UK failing its own climate ambition, report says

10 July 2019

The UK government must show it is serious about its legal obligations to tackle and prepare for climate change, the independent Committee on Climate Change (CCC) said today as it published its Reducing UK emissions - 2019 Progress Report to Parliament.

UK greenhouse gas emissions compared to GDP (Image: BEIS)

The UK - which is expected to host the 2020 UN climate change summit - last month became the first major economy in the world to pass laws to end its contribution to global warming by 2050. This followed analysis from the CCC of the need to reduce its greenhouse gas (GHG) emissions effectively to zero by that year and provided evidence that it could meet this new goal at a cost already agreed by Parliament. It said the net-zero target met the UK's obligations under the Paris Agreement and reflected the urgent need for action highlighted by the Intergovernmental Panel on Climate Change last year.

In its latest report, however, the CCC notes that action to cut GHGs is lagging far behind what is needed, even before the government set the tougher new target to cut pollution to zero overall by 2050.
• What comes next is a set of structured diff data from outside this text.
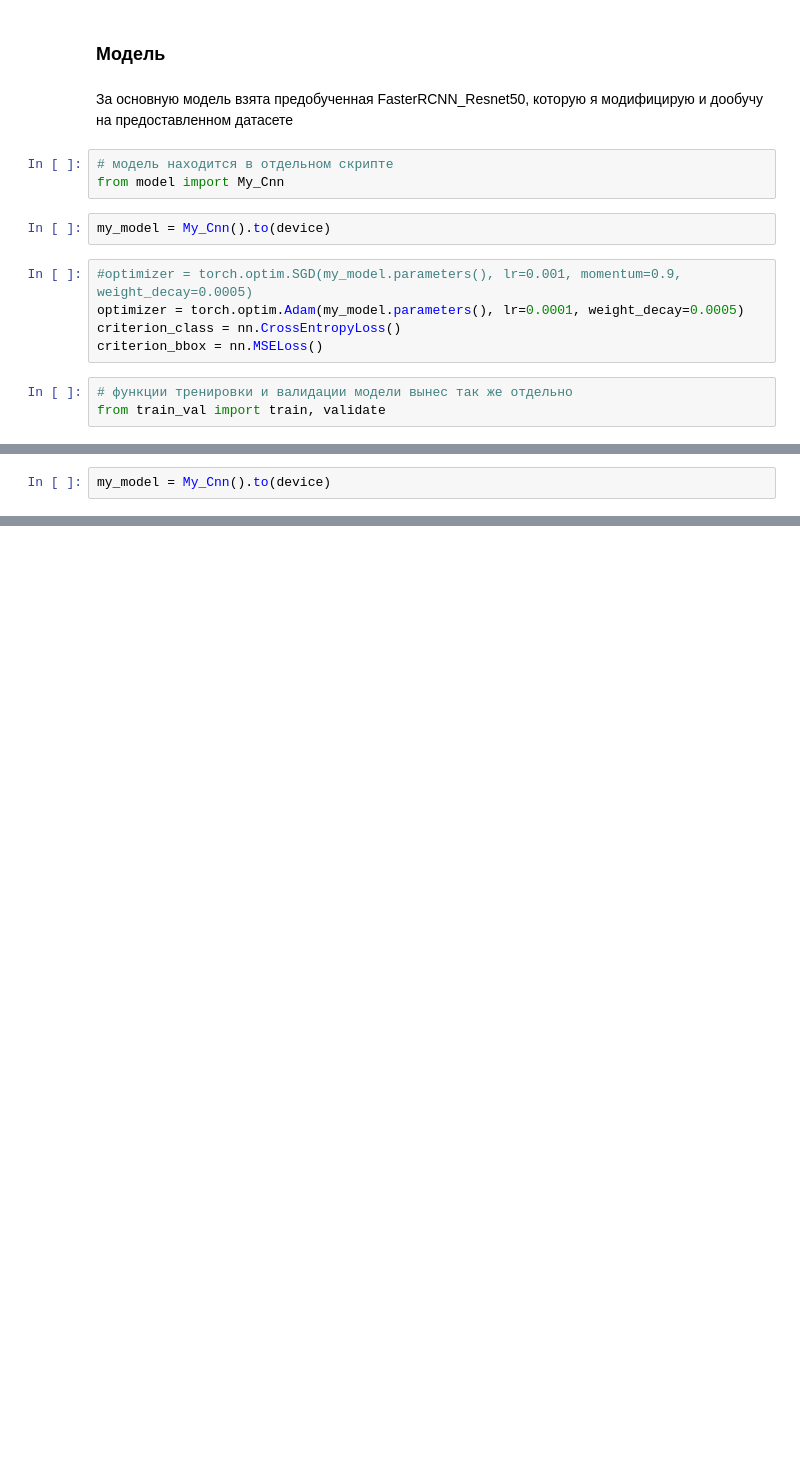
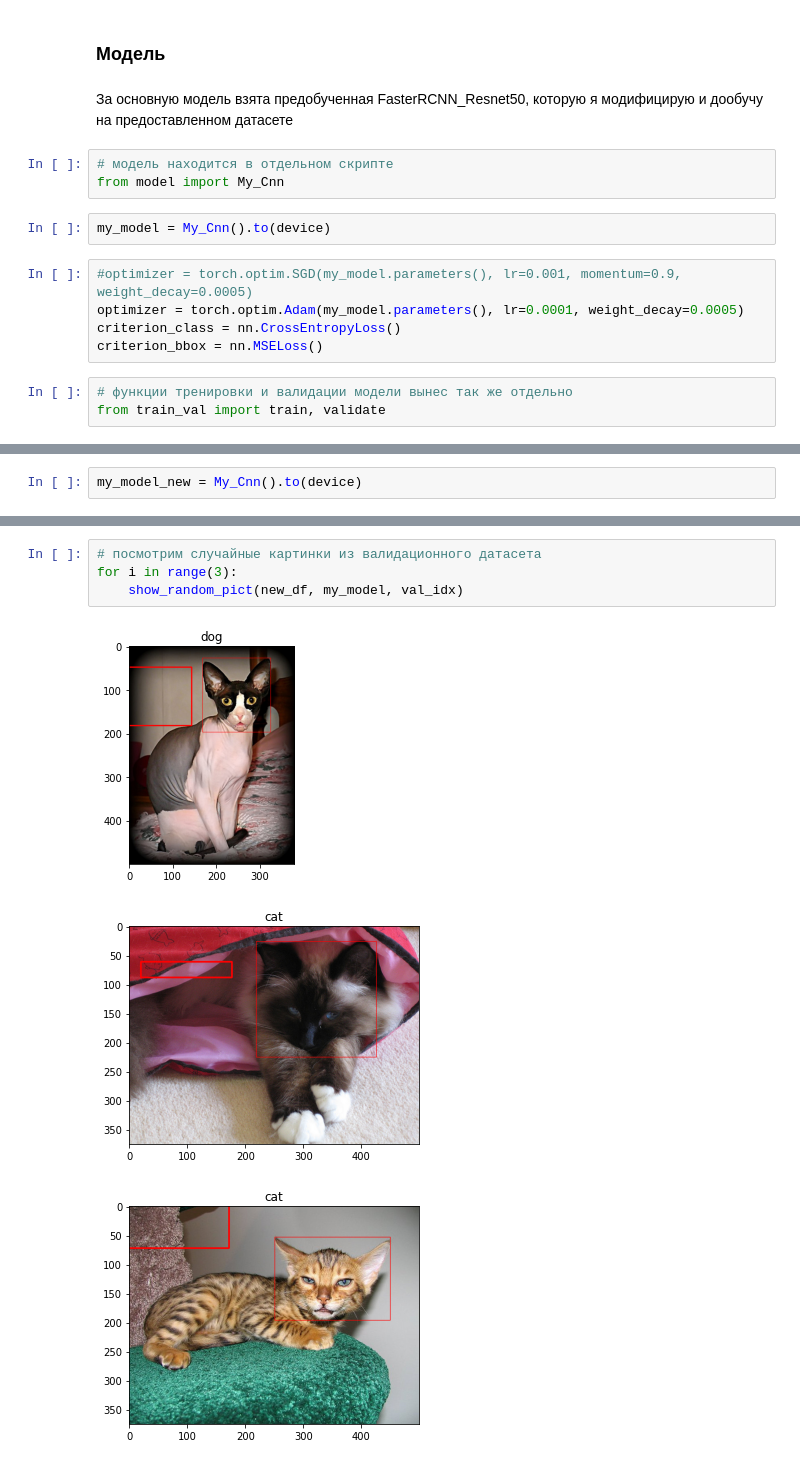
Before and after one commit to AndreyBuynov/Cats_Dogs_Task, a Jupyter notebook: task.ipynb, the cells around one changed output, grey strips where cells are left out. Drawn from its saved outputs; the diff is of its cells as text; blank space fills up the shorter version.

```diff
--- a/task.ipynb
+++ b/task.ipynb
@@ -256,2 +284,2 @@ print('Количество кошек в валидационном датас
 # %%
-my_model = My_Cnn().to(device)
+my_model_new = My_Cnn().to(device)
@@ -269,0 +312,8 @@ print(f"Размер тренировочного сета : {train_idx}, вал
+# %%
+# посмотрим случайные картинки из валидационного датасета
+for i in range(3):
+    show_random_pict(new_df, my_model, val_idx)
+# %% [output]
+[figure, added]
+[figure, added]
+[figure, added]
```
Also changed, not shown: parts of 11 cells of this notebook, 1 other file.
Lord (John) Deben, CCC chairman, said: "The UK is the first major economy to set a net-zero emissions target and intends to host the world's leaders at next year's landmark climate conference (COP26). But international ambition does not deliver domestic action. It's time for the government to show it takes its responsibilities seriously. Reducing emissions to net zero by 2050, requires real action by government now."

The CCC notes that, in 2018, for the fifth consecutive year, the sector with the largest percentage reduction in emissions was the power sector. Excluding the power sector, however, economy-wide progress was "much less positive", with emissions falling by 1.0% on average (2.0% when temperature-adjusted). Reaching net-zero emissions in 2050 will require an average annual emissions reduction of around 15 MtCO₂e (equivalent to 3% of 2018 emissions) across the economy.
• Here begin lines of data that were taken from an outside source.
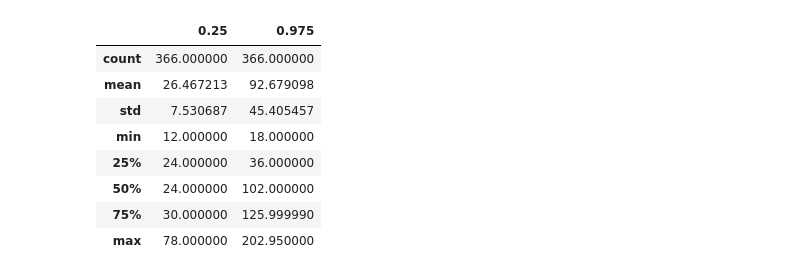
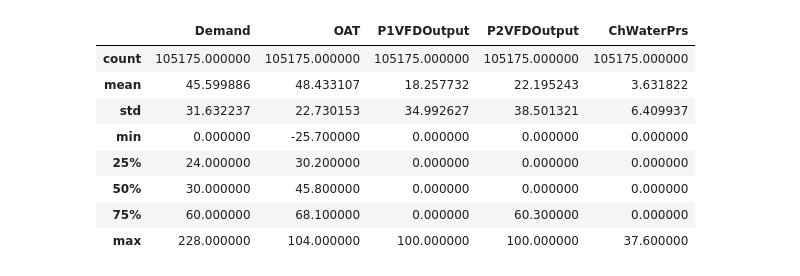
Before and after one commit to bbartling/Data, a Jupyter notebook: dataAnalysis.ipynb, the cells around one changed output. Saved outputs shown, nothing was run; the diff lists cells and outputs as text; code cells hidden in the pictures.

```diff
--- a/dataAnalysis.ipynb
+++ b/dataAnalysis.ipynb
@@ -25,12 +29,12 @@ daily.boxplot()
 # %%
-daily.describe()
+df.describe()
 # %% [output]
-|  | 0.25 | 0.975 |
-| count | 366.000000 | 366.000000 |
-| mean | 26.467213 | 92.679098 |
-| std | 7.530687 | 45.405457 |
-| min | 12.000000 | 18.000000 |
-| 25% | 24.000000 | 36.000000 |
-| 50% | 24.000000 | 102.000000 |
-| 75% | 30.000000 | 125.999990 |
-| max | 78.000000 | 202.950000 |
+|  | Demand | OAT | P1VFDOutput | P2VFDOutput | ChWaterPrs |
+| count | 105175.000000 | 105175.000000 | 105175.000000 | 105175.000000 | 105175.000000 |
+| mean | 45.599886 | 48.433107 | 18.257732 | 22.195243 | 3.631822 |
+| std | 31.632237 | 22.730153 | 34.992627 | 38.501321 | 6.409937 |
+| min | 0.000000 | -25.700000 | 0.000000 | 0.000000 | 0.000000 |
+| 25% | 24.000000 | 30.200000 | 0.000000 | 0.000000 | 0.000000 |
+| 50% | 30.000000 | 45.800000 | 0.000000 | 0.000000 | 0.000000 |
+| 75% | 60.000000 | 68.100000 | 0.000000 | 60.300000 | 0.000000 |
+| max | 228.000000 | 104.000000 | 100.000000 | 100.000000 | 37.600000 |
```
Also changed, not shown: parts of 26 cells of this notebook.
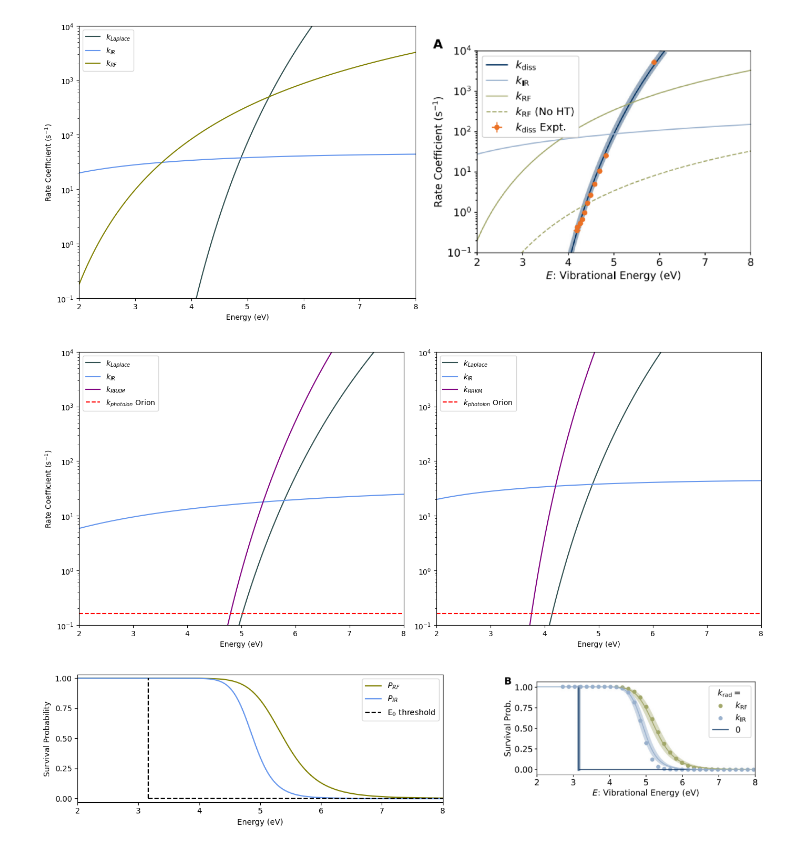
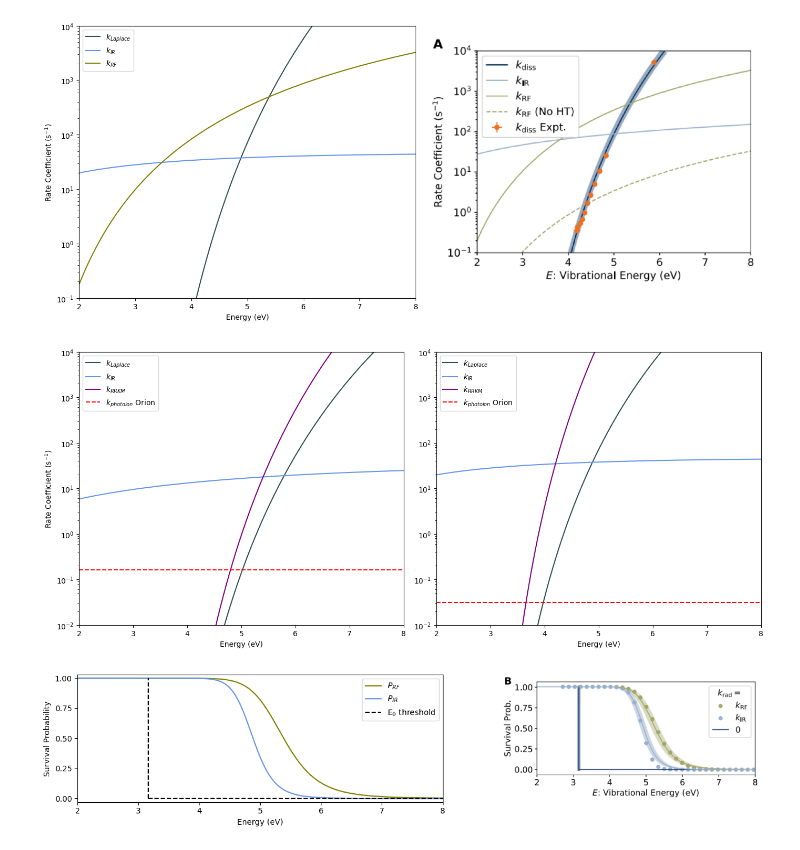
Before and after one commit to mustafa9812/Project-Cynap, a Jupyter notebook: scripts/calculations.ipynb, the cells around one changed output. Saved outputs shown, nothing was run; the diff lists cells and outputs as text; code cells hidden in the pictures.

```diff
--- a/scripts/calculations.ipynb
+++ b/scripts/calculations.ipynb
@@ -132,9 +155,9 @@ plt.figure(figsize=(8, 6))
 colors = cm.viridis(np.linspace(0, 1, len(G0_list)))  # Get 10 colors from viridis
 
 for idx, G0 in enumerate(G0_list):
-    rate_per_molecule = photo_el_ionization_rate(Nc, G0, fy)
-    rate_per_volume = rate_per_molecule * electron_density
-    plt.plot(electron_density, rate_per_volume, color=colors[idx], label=f'G$_{0}$={G0:.1e}')
+    N_rate_per_molecule = photo_el_ionization_rate(Nc, G0, fy, N_lab_IP)
+    N_rate_per_volume = N_rate_per_molecule * electron_density
+    plt.plot(electron_density, N_rate_per_volume, color=colors[idx], label=f'G$_{0}$={G0:.1e}')
 
 plt.xscale('log')
 plt.yscale('log')
@@ -142,6 +165,24 @@ plt.legend()
 plt.xlabel('Electron Density (cm$^{-3}$)')
 plt.ylabel('Photo-ionization Rate (s$^{-1}$)')
 plt.show()
+
+# G0_list = np.logspace(0, 5, num=10)  # 10 steps from 1 to 1e5
+# electron_density = electrondensity_list
+
+# plt.figure(figsize=(8, 6))
+# colors = cm.viridis(np.linspace(0, 1, len(G0_list)))  # Get 10 colors from viridis
+
+# for idx, G0 in enumerate(G0_list):
+#     C_rate_per_molecule = photo_el_ionization_rate(Nc, G0, fy, C_estimate_IP)
+#     C_rate_per_volume = C_rate_per_molecule * electron_density
+#     plt.plot(electron_density, C_rate_per_volume, color=colors[idx], label=f'G$_{0}$={G0:.1e}')
+
+# plt.xscale('log')
+# plt.yscale('log')
+# plt.legend()
+# plt.xlabel('Electron Density (cm$^{-3}$)')
+# plt.ylabel('Photo-ionization Rate (s$^{-1}$)')
+# plt.show()
 # %% [output]
 [figure]
 # %% [markdown]
@@ -764,32 +805,32 @@ plt.tight_layout()
 # %%
 fig, axs = plt.subplots(1, 2, figsize=(14, 6))
 
 axs[0].plot(N_LP_filtered_energies_list_eV, N_k_Laplace_list, color='darkslategrey', label='$k_{Laplace}$')
 axs[0].plot(N_IR_energies_list_eV, N_k_IR_total, color='cornflowerblue', label='$k_{IR}$')
 axs[0].plot(N_RRKM_filtered_energies_list_eV, N_k_RRKM_list, color='purple', label='$k_{RRKM}$')
-axs[0].axhline(y=Orion_IF_photoion_point, color='red', linestyle='--', label='$k_{photoion}$ Orion')
+axs[0].axhline(y=N_Orion_IF_photoion_point, color='red', linestyle='--', label='$k_{photoion}$ Orion')
 # axs[0].plot(NC_energies_list, k_diss_C_list, label='k_Teff', color='red')
 axs[0].set_xlabel('Energy (eV)')
 axs[0].set_ylabel('Rate Coefficient (s$^{-1}$)')
 axs[0].set_yscale('log')
 axs[0].legend(loc='upper left')
 axs[0].set_xlim(2, 8)
-axs[0].set_ylim(1e-1, 1e4)
+axs[0].set_ylim(1e-2, 1e4)
 
 axs[1].plot(LP_filtered_energies_list_eV, C_k_Laplace_list, color='darkslategrey', label='$k_{Laplace}$')
 axs[1].plot(C_IR_energies_list_eV, C_k_IR_total, color='cornflowerblue', label='$k_{IR}$')
 axs[1].plot(C_RRKM_filtered_energies_list_eV, C_k_RRKM_list, color='purple', label='$k_{RRKM}$')
-axs[1].axhline(y=Orion_IF_photoion_point, color='red', linestyle='--', label='$k_{photoion}$ Orion ')
+axs[1].axhline(y=C_Orion_IF_photoion_point, color='red', linestyle='--', label='$k_{photoion}$ Orion ')
 axs[1].set_xlabel('Energy (eV)')
 # axs[1].set_ylabel('Rate Coefficient (s$^{-1}$)')
 axs[1].set_yscale('log')
 axs[1].legend(loc='upper left')
 axs[1].set_xlim(2, 8)
-axs[1].set_ylim(1e-1, 1e4)
+axs[1].set_ylim(1e-2, 1e4)
 
 plt.tight_layout()
 # %% [output]
-[figure, old version]
+[figure, new version]
 # %%
 C_threshold_eV = 3.16
 interp_laplace = interp1d(LP_filtered_energies_list_eV, C_k_Laplace_list, bounds_error=False, fill_value="extrapolate")
```
Also changed, not shown: parts of 1 cell of this notebook, 18 other files.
In the power sector, emissions fell by 10% in 2018 to 65 MtCO₂ and are now 68% below 1990 levels, reflecting a 9% decrease in emissions intensity since 2017 to 242 gCO₂/kWh. Low-carbon generation in 2018 accounted for a record high of 54% of total UK generation (160 TWh). Specifically, renewable generation increased by 12% to 101 TWh in 2018. The share of coal generation decreased from 33% (114 TWh) in 2008 to 5% (16 TWh) in 2018. Electricity consumption increased slightly (1%) in 2018, against a long-term trend of a 12% fall since 2008.

Despite "sustained progress" in the power sector, the CCC says emissions reductions are slowing down compared to average annual reductions of 14% since 2012, reflecting "diminishing potential" to reduce emissions further by phasing out coal generation.

The report says that alongside new renewables, technologies which can offer firm and flexible power, such as nuclear and CCS, will be required for a power system in 2050 contributing fully to achieving overall net zero emissions. The scale of deployment required by 2050 will necessitate continued investment in these options between now and 2050, according to the CCC.

Tom Greatrex, CEO of the UK Nuclear Industry Association, said the report rightly highlights the "significant policy gap" that exists just to reach the nation's previous, less ambitious decarbonisation targets.

"As the committee have concluded, technologies which can offer firm and flexible power, such as nuclear, will be required to reach net-zero. The scale of deployment required by 2050 means we need to make rapid progress across all electricity sources. That is why it is both prudent and responsible for the government to assess the potential of a Regulated Asset Base model to fund large energy infrastructure," he said.

The Regulated Asset Base is a number which represents past investments, comprising what investors paid when the assets were originally privatised plus subsequent capital expenditure adjusted for depreciation.

Greatrex added: “The government has the opportunity in the forthcoming Energy White Paper to address the concerns of the CCC today, set out an enduring policy framework that will take the UK to net zero, and be a blueprint for other developed nations to do the same.”

In its report published in May - Net Zero: The UK’s contribution to stopping global warming - the CCC stated that the share of electricity generated by renewables and firm low-carbon power, such as nuclear, would need to rise from around 50% today to around 95% in 2050. Demand for electricity overall would increase due to additional demand from electric vehicles and heat pumps.

Today, the CCC said the government had delivered just one of 25 critical policies to get GHG reductions on track and was doing less to help homes and businesses cope with the challenges of a warming climate than it had been ten years ago, despite declaring a climate change emergency in May. The government now has to show it is serious about tackling the problem in the next 12 to 18 months, the CCC says, or risks being taken to court by breaking its own legal commitments.

The committee assessed 33 areas where the risks of climate change needed to be addressed, from flood resilience of properties to impacts on farmland and supply chains, and found there was no good progress in any of them. Twelve out of 33 sectors have no plans at all for dealing with climate change, the CCS says, and none out of the 33 priority areas scores well in reducing exposure to climate change.

Researched and written by World Nuclear News